TASK INPUTS START

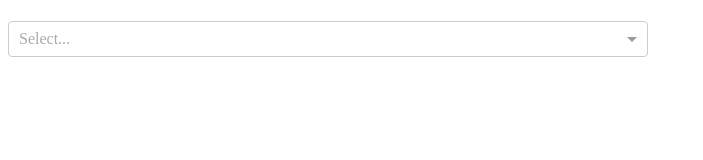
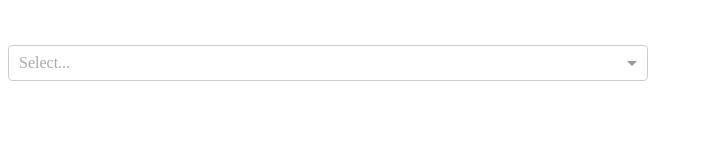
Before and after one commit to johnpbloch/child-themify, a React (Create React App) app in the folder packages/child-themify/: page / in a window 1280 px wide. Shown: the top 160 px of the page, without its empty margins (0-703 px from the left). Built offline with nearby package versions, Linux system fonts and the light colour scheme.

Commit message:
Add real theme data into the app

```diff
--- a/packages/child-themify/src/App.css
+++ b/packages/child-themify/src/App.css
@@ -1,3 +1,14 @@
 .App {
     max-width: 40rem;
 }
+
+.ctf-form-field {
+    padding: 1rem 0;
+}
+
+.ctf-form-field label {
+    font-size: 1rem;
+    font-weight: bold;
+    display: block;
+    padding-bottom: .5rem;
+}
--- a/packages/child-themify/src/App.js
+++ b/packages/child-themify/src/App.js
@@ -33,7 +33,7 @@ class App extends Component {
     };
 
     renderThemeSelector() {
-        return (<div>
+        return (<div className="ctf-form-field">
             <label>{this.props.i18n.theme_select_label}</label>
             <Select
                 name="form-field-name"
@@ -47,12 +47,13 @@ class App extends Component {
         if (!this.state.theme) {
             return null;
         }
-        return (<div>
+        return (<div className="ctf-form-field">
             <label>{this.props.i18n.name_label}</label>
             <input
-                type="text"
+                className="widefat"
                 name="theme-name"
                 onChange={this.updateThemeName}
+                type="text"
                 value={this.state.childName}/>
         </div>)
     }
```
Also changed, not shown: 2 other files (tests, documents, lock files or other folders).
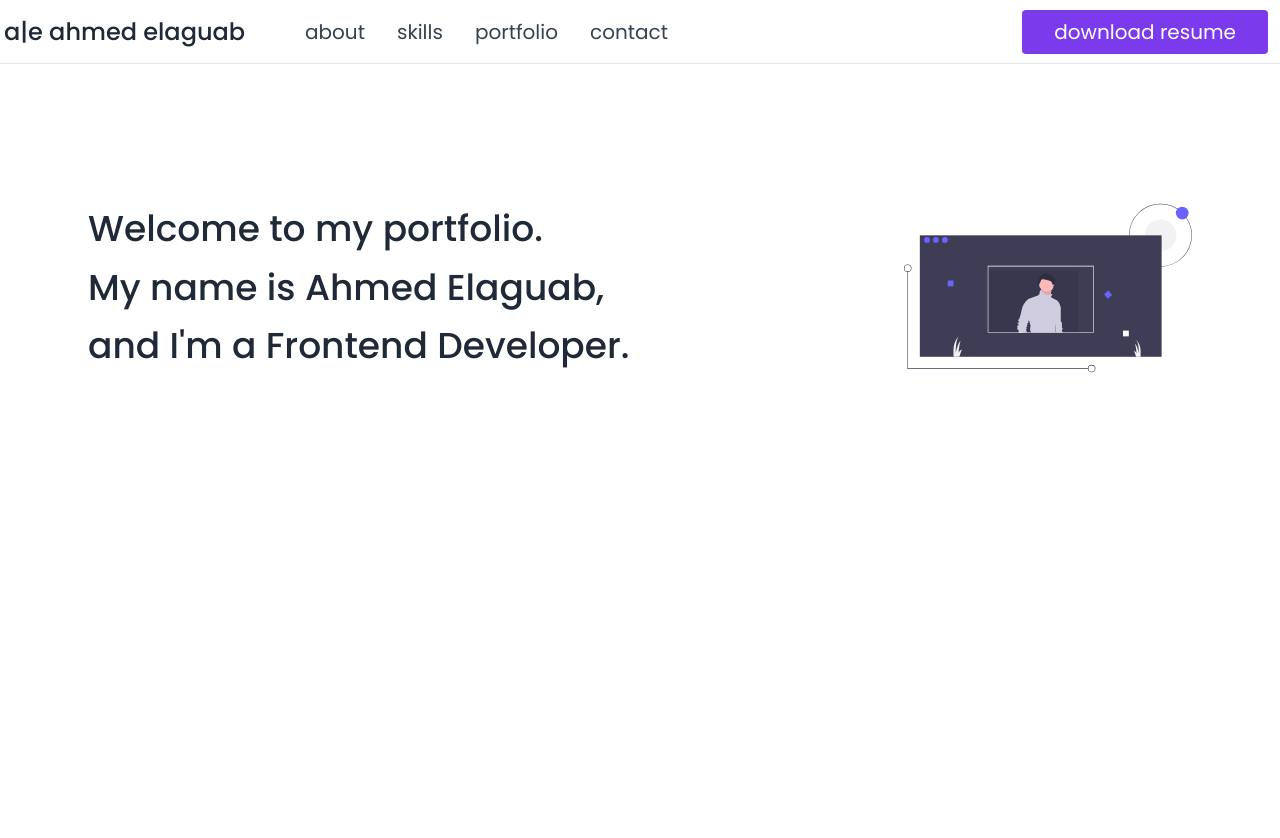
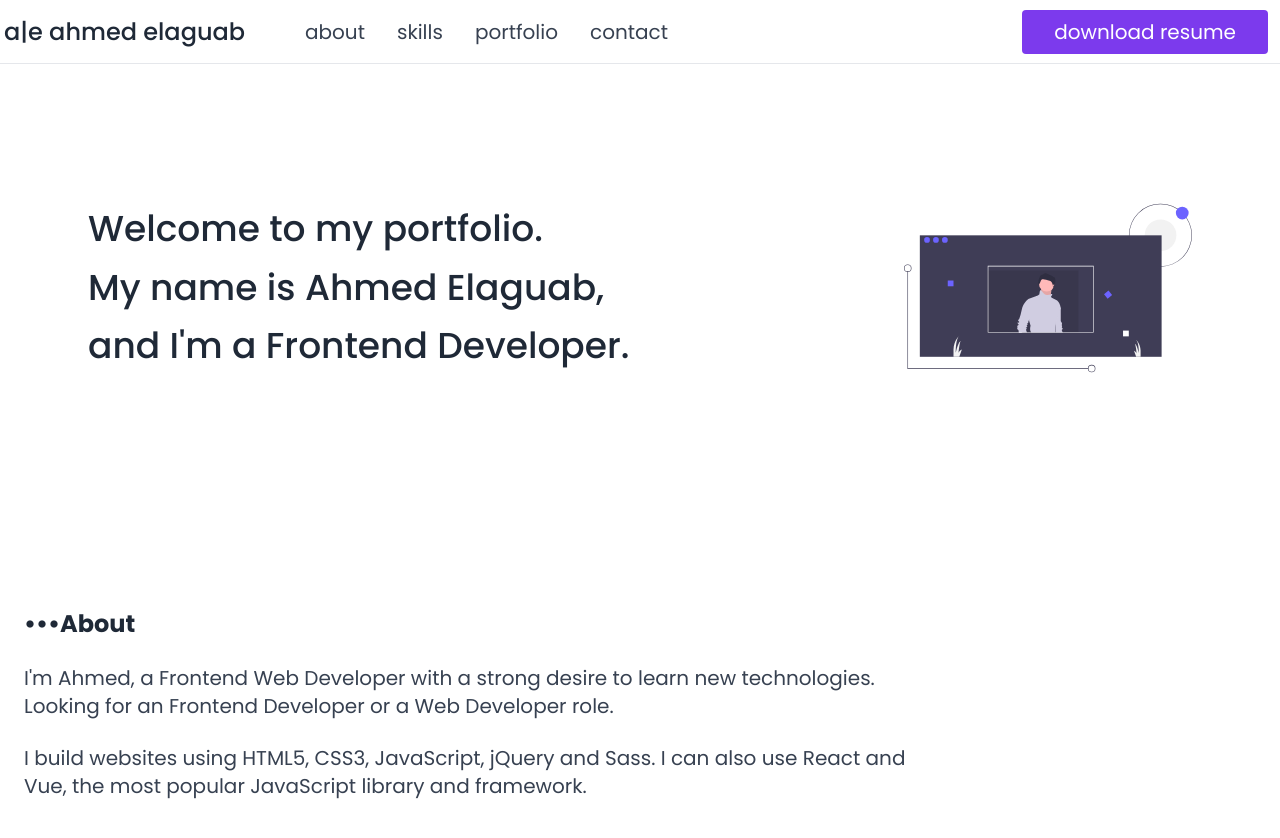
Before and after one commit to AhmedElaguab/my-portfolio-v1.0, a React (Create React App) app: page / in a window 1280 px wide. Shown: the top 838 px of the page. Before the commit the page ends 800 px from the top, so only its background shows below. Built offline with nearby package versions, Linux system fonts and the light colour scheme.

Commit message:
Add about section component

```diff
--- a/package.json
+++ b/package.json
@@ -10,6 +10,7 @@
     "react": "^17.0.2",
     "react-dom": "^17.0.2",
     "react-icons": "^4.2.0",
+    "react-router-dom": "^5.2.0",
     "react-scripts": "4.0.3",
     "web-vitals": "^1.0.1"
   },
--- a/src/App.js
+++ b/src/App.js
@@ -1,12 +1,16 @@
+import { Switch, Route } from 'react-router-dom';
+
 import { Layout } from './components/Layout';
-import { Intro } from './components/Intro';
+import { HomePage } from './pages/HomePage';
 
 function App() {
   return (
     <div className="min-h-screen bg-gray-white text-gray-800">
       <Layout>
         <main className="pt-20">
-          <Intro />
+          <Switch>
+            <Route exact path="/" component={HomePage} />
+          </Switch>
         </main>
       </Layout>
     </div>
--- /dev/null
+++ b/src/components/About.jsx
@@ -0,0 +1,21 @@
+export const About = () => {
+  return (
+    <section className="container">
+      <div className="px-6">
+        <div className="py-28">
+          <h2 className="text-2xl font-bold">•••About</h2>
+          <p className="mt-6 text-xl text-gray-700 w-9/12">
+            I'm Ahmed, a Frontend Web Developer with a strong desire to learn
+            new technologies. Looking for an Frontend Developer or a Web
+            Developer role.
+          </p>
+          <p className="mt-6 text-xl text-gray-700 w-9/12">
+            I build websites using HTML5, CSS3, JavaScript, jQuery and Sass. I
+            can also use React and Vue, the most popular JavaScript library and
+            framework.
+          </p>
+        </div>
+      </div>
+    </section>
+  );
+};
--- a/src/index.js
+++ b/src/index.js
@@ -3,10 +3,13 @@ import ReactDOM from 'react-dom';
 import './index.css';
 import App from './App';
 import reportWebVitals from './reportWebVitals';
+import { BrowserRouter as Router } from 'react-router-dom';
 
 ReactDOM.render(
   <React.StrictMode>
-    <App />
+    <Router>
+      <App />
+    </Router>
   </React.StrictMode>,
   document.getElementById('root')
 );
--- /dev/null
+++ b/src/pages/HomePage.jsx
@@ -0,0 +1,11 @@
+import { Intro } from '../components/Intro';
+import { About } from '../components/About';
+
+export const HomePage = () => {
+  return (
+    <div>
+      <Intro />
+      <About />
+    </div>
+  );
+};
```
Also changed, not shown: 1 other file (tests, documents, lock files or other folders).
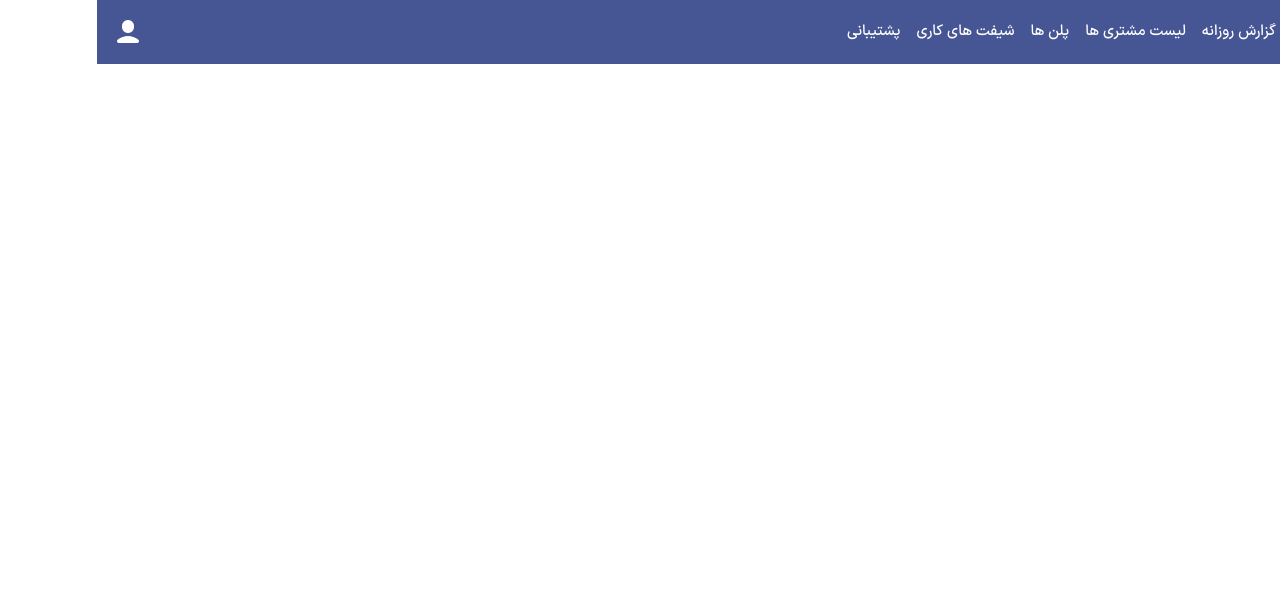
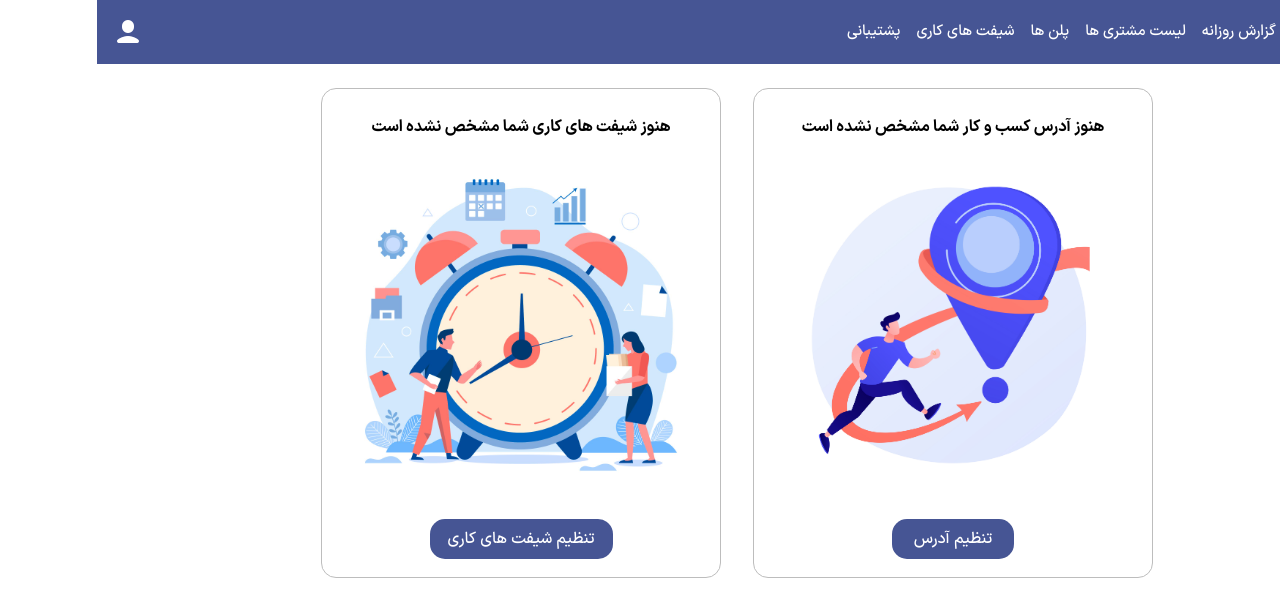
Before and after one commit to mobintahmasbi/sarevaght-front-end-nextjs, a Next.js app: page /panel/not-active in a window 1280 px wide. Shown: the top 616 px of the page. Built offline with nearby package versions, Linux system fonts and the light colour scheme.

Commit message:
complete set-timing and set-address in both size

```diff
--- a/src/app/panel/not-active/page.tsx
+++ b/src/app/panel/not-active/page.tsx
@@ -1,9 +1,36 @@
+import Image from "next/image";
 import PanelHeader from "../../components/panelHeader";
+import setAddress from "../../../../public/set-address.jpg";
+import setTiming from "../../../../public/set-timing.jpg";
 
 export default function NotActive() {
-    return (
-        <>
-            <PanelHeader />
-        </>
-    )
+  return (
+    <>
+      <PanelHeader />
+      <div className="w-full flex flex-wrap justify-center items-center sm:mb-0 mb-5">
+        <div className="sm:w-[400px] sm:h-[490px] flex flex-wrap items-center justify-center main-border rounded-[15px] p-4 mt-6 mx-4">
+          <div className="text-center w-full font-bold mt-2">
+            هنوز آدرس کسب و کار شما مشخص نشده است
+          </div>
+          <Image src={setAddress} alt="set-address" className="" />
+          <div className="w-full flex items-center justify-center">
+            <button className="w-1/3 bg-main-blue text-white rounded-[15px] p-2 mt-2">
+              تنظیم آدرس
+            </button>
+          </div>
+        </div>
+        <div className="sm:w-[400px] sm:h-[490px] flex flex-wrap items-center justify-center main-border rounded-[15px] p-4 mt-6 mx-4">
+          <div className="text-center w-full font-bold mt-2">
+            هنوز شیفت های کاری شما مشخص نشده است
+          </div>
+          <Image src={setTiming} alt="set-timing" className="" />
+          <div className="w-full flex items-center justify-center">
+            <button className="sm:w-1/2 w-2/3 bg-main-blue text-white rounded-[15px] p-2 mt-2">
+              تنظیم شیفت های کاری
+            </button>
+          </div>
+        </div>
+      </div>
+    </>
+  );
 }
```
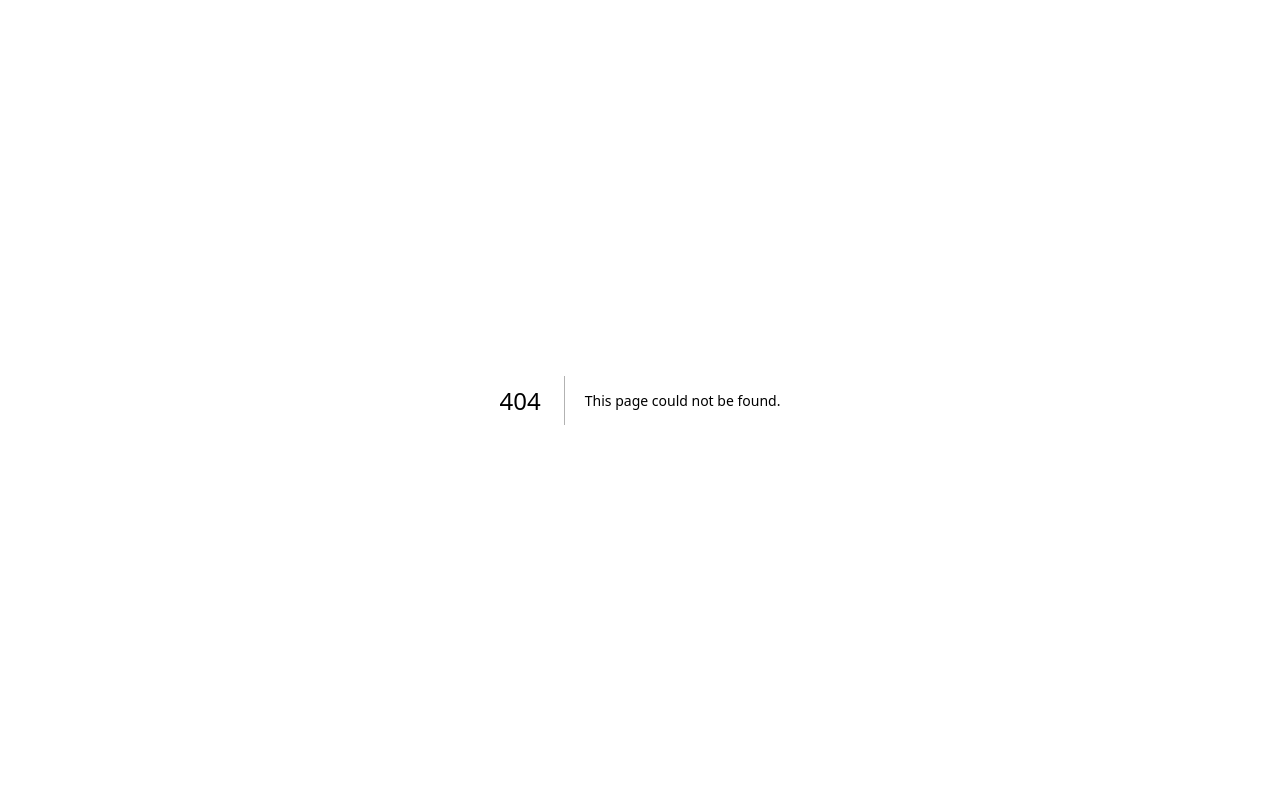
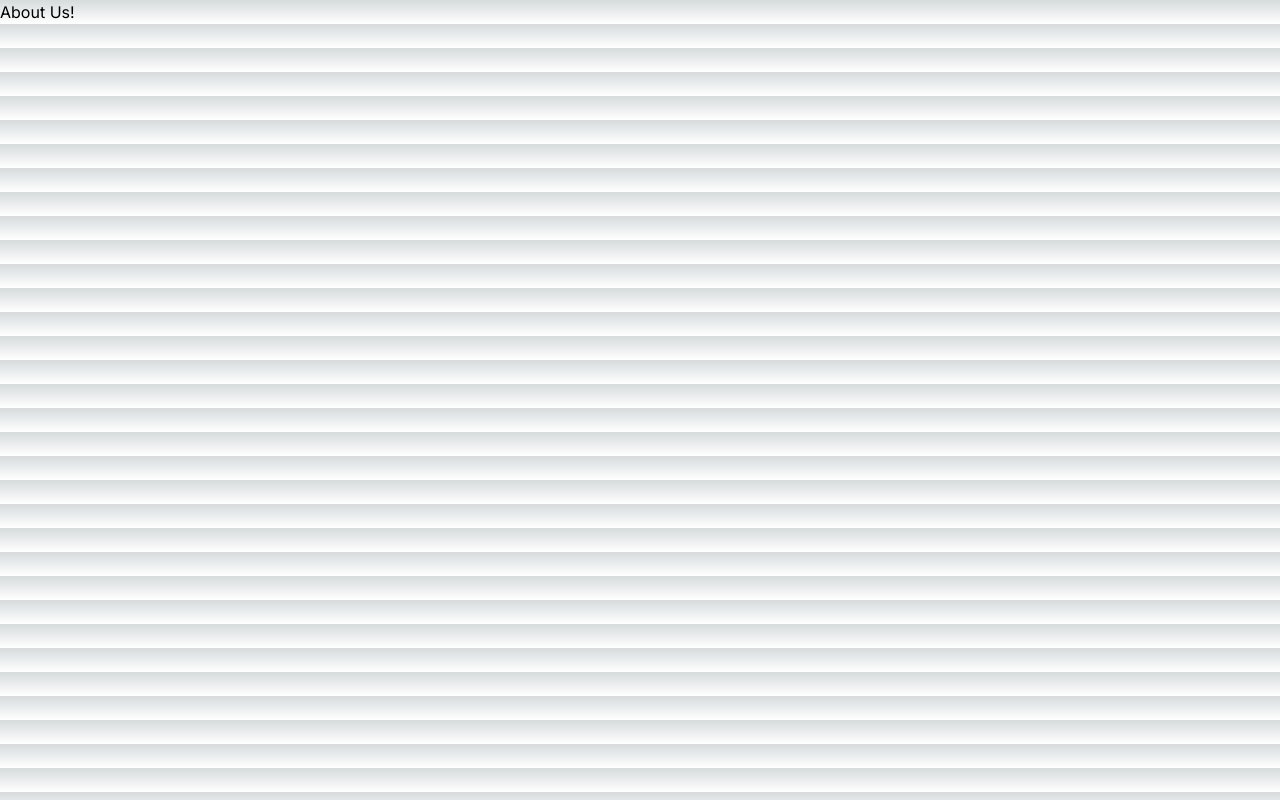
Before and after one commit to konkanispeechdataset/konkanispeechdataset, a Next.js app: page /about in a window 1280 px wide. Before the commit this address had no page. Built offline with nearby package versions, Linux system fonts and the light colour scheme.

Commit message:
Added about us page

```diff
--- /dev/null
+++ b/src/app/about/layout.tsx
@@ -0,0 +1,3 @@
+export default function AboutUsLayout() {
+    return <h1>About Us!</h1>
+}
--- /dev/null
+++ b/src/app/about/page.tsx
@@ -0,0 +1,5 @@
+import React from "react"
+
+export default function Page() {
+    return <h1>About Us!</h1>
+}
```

TASK INPUTS END

## TASK TO CARRY OUT
The answer is the records above, repeated exactly, with no picture in it.

## TASK OUTPUT
Before and after one commit to johnpbloch/child-themify, a React (Create React App) app in the folder packages/child-themify/: page / in a window 1280 px wide. Shown: the top 160 px of the page, without its empty margins (0-703 px from the left). Built offline with nearby package versions, Linux system fonts and the light colour scheme.

Commit message:
Add real theme data into the app

```diff
--- a/packages/child-themify/src/App.css
+++ b/packages/child-themify/src/App.css
@@ -1,3 +1,14 @@
 .App {
     max-width: 40rem;
 }
+
+.ctf-form-field {
+    padding: 1rem 0;
+}
+
+.ctf-form-field label {
+    font-size: 1rem;
+    font-weight: bold;
+    display: block;
+    padding-bottom: .5rem;
+}
--- a/packages/child-themify/src/App.js
+++ b/packages/child-themify/src/App.js
@@ -33,7 +33,7 @@ class App extends Component {
     };
 
     renderThemeSelector() {
-        return (<div>
+        return (<div className="ctf-form-field">
             <label>{this.props.i18n.theme_select_label}</label>
             <Select
                 name="form-field-name"
@@ -47,12 +47,13 @@ class App extends Component {
         if (!this.state.theme) {
             return null;
         }
-        return (<div>
+        return (<div className="ctf-form-field">
             <label>{this.props.i18n.name_label}</label>
             <input
-                type="text"
+                className="widefat"
                 name="theme-name"
                 onChange={this.updateThemeName}
+                type="text"
                 value={this.state.childName}/>
         </div>)
     }
```
Also changed, not shown: 2 other files (tests, documents, lock files or other folders).
Before and after one commit to AhmedElaguab/my-portfolio-v1.0, a React (Create React App) app: page / in a window 1280 px wide. Shown: the top 838 px of the page. Before the commit the page ends 800 px from the top, so only its background shows below. Built offline with nearby package versions, Linux system fonts and the light colour scheme.

Commit message:
Add about section component

```diff
--- a/package.json
+++ b/package.json
@@ -10,6 +10,7 @@
     "react": "^17.0.2",
     "react-dom": "^17.0.2",
     "react-icons": "^4.2.0",
+    "react-router-dom": "^5.2.0",
     "react-scripts": "4.0.3",
     "web-vitals": "^1.0.1"
   },
--- a/src/App.js
+++ b/src/App.js
@@ -1,12 +1,16 @@
+import { Switch, Route } from 'react-router-dom';
+
 import { Layout } from './components/Layout';
-import { Intro } from './components/Intro';
+import { HomePage } from './pages/HomePage';
 
 function App() {
   return (
     <div className="min-h-screen bg-gray-white text-gray-800">
       <Layout>
         <main className="pt-20">
-          <Intro />
+          <Switch>
+            <Route exact path="/" component={HomePage} />
+          </Switch>
         </main>
       </Layout>
     </div>
--- /dev/null
+++ b/src/components/About.jsx
@@ -0,0 +1,21 @@
+export const About = () => {
+  return (
+    <section className="container">
+      <div className="px-6">
+        <div className="py-28">
+          <h2 className="text-2xl font-bold">•••About</h2>
+          <p className="mt-6 text-xl text-gray-700 w-9/12">
+            I'm Ahmed, a Frontend Web Developer with a strong desire to learn
+            new technologies. Looking for an Frontend Developer or a Web
+            Developer role.
+          </p>
+          <p className="mt-6 text-xl text-gray-700 w-9/12">
+            I build websites using HTML5, CSS3, JavaScript, jQuery and Sass. I
+            can also use React and Vue, the most popular JavaScript library and
+            framework.
+          </p>
+        </div>
+      </div>
+    </section>
+  );
+};
--- a/src/index.js
+++ b/src/index.js
@@ -3,10 +3,13 @@ import ReactDOM from 'react-dom';
 import './index.css';
 import App from './App';
 import reportWebVitals from './reportWebVitals';
+import { BrowserRouter as Router } from 'react-router-dom';
 
 ReactDOM.render(
   <React.StrictMode>
-    <App />
+    <Router>
+      <App />
+    </Router>
   </React.StrictMode>,
   document.getElementById('root')
 );
--- /dev/null
+++ b/src/pages/HomePage.jsx
@@ -0,0 +1,11 @@
+import { Intro } from '../components/Intro';
+import { About } from '../components/About';
+
+export const HomePage = () => {
+  return (
+    <div>
+      <Intro />
+      <About />
+    </div>
+  );
+};
```
Also changed, not shown: 1 other file (tests, documents, lock files or other folders).
Before and after one commit to mobintahmasbi/sarevaght-front-end-nextjs, a Next.js app: page /panel/not-active in a window 1280 px wide. Shown: the top 616 px of the page. Built offline with nearby package versions, Linux system fonts and the light colour scheme.

Commit message:
complete set-timing and set-address in both size

```diff
--- a/src/app/panel/not-active/page.tsx
+++ b/src/app/panel/not-active/page.tsx
@@ -1,9 +1,36 @@
+import Image from "next/image";
 import PanelHeader from "../../components/panelHeader";
+import setAddress from "../../../../public/set-address.jpg";
+import setTiming from "../../../../public/set-timing.jpg";
 
 export default function NotActive() {
-    return (
-        <>
-            <PanelHeader />
-        </>
-    )
+  return (
+    <>
+      <PanelHeader />
+      <div className="w-full flex flex-wrap justify-center items-center sm:mb-0 mb-5">
+        <div className="sm:w-[400px] sm:h-[490px] flex flex-wrap items-center justify-center main-border rounded-[15px] p-4 mt-6 mx-4">
+          <div className="text-center w-full font-bold mt-2">
+            هنوز آدرس کسب و کار شما مشخص نشده است
+          </div>
+          <Image src={setAddress} alt="set-address" className="" />
+          <div className="w-full flex items-center justify-center">
+            <button className="w-1/3 bg-main-blue text-white rounded-[15px] p-2 mt-2">
+              تنظیم آدرس
+            </button>
+          </div>
+        </div>
+        <div className="sm:w-[400px] sm:h-[490px] flex flex-wrap items-center justify-center main-border rounded-[15px] p-4 mt-6 mx-4">
+          <div className="text-center w-full font-bold mt-2">
+            هنوز شیفت های کاری شما مشخص نشده است
+          </div>
+          <Image src={setTiming} alt="set-timing" className="" />
+          <div className="w-full flex items-center justify-center">
+            <button className="sm:w-1/2 w-2/3 bg-main-blue text-white rounded-[15px] p-2 mt-2">
+              تنظیم شیفت های کاری
+            </button>
+          </div>
+        </div>
+      </div>
+    </>
+  );
 }
```
Before and after one commit to konkanispeechdataset/konkanispeechdataset, a Next.js app: page /about in a window 1280 px wide. Before the commit this address had no page. Built offline with nearby package versions, Linux system fonts and the light colour scheme.

Commit message:
Added about us page

```diff
--- /dev/null
+++ b/src/app/about/layout.tsx
@@ -0,0 +1,3 @@
+export default function AboutUsLayout() {
+    return <h1>About Us!</h1>
+}
--- /dev/null
+++ b/src/app/about/page.tsx
@@ -0,0 +1,5 @@
+import React from "react"
+
+export default function Page() {
+    return <h1>About Us!</h1>
+}
```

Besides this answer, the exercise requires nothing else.